→ **AIM OF THE TASK**
Whenever a line below mentions the word "Clipboard", that line should be copied.

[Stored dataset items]
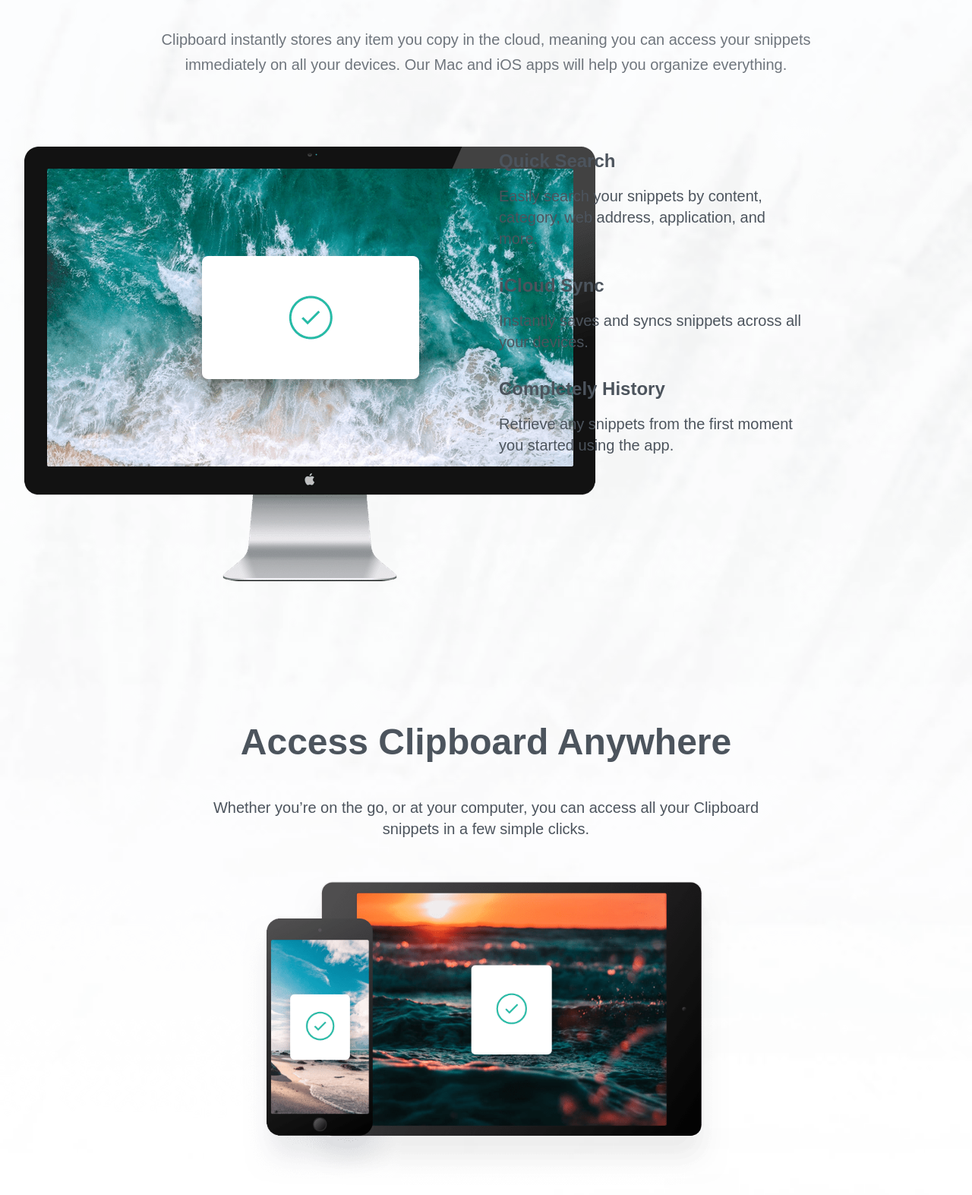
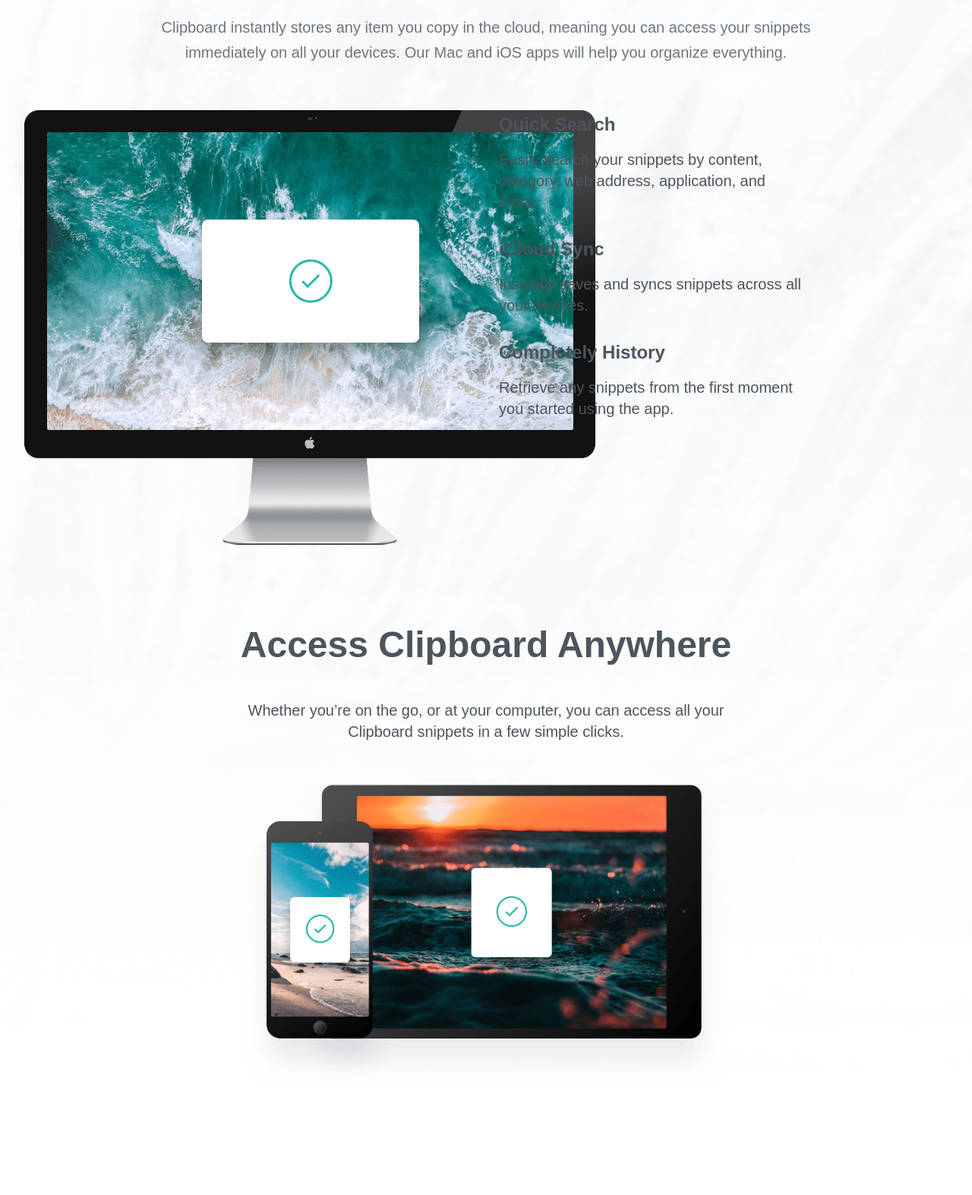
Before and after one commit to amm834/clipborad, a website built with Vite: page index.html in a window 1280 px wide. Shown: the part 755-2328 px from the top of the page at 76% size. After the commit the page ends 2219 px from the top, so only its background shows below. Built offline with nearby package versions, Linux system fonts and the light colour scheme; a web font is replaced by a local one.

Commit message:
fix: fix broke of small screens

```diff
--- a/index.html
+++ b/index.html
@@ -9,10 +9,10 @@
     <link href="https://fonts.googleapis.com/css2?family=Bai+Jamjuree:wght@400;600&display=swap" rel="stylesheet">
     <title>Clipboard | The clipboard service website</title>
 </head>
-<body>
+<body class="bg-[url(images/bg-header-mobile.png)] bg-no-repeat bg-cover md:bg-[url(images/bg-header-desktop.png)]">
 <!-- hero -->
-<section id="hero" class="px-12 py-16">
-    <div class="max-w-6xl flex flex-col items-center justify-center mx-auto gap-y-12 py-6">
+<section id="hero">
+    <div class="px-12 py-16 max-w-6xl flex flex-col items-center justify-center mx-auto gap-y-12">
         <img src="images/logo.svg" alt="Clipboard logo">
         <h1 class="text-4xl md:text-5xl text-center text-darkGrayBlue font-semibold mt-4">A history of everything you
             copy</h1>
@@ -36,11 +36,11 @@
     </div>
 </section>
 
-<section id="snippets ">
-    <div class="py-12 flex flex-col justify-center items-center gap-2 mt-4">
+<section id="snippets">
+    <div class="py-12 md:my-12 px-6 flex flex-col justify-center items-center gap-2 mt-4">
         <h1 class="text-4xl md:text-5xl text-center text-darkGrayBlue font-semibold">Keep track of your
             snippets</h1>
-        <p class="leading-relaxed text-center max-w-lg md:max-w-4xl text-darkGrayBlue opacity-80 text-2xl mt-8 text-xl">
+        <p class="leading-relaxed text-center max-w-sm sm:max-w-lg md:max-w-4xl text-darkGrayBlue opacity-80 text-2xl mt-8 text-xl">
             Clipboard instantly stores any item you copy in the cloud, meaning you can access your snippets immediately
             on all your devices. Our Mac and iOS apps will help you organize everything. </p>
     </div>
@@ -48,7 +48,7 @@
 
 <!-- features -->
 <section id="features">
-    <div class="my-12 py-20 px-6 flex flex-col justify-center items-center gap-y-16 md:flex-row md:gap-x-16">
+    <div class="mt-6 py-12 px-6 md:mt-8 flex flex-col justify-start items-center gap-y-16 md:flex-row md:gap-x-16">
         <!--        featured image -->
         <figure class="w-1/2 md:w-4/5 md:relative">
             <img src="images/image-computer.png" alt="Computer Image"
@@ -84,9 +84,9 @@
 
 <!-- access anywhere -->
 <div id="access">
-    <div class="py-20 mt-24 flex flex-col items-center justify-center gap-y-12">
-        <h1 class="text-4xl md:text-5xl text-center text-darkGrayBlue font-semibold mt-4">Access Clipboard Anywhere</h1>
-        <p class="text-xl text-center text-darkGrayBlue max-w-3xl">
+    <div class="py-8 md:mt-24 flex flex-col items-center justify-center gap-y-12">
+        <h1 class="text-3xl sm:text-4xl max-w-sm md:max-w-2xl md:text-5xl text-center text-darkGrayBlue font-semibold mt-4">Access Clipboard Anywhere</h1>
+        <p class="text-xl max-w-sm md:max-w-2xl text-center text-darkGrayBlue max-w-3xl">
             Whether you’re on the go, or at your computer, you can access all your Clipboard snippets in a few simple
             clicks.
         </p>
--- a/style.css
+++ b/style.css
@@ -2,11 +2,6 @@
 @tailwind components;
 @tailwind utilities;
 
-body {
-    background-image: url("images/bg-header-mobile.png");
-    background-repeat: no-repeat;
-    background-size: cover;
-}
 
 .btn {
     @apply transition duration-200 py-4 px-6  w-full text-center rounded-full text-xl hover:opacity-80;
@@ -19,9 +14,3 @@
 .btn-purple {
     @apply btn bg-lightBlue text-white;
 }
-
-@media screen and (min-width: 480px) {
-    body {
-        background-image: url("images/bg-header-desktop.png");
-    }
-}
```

→ **FINISHED TASK**
     <title>Clipboard | The clipboard service website</title>
         <img src="images/logo.svg" alt="Clipboard logo">
             Clipboard instantly stores any item you copy in the cloud, meaning you can access your snippets immediately
-        <h1 class="text-4xl md:text-5xl text-center text-darkGrayBlue font-semibold mt-4">Access Clipboard Anywhere</h1>
+        <h1 class="text-3xl sm:text-4xl max-w-sm md:max-w-2xl md:text-5xl text-center text-darkGrayBlue font-semibold mt-4">Access Clipboard Anywhere</h1>
             Whether you’re on the go, or at your computer, you can access all your Clipboard snippets in a few simple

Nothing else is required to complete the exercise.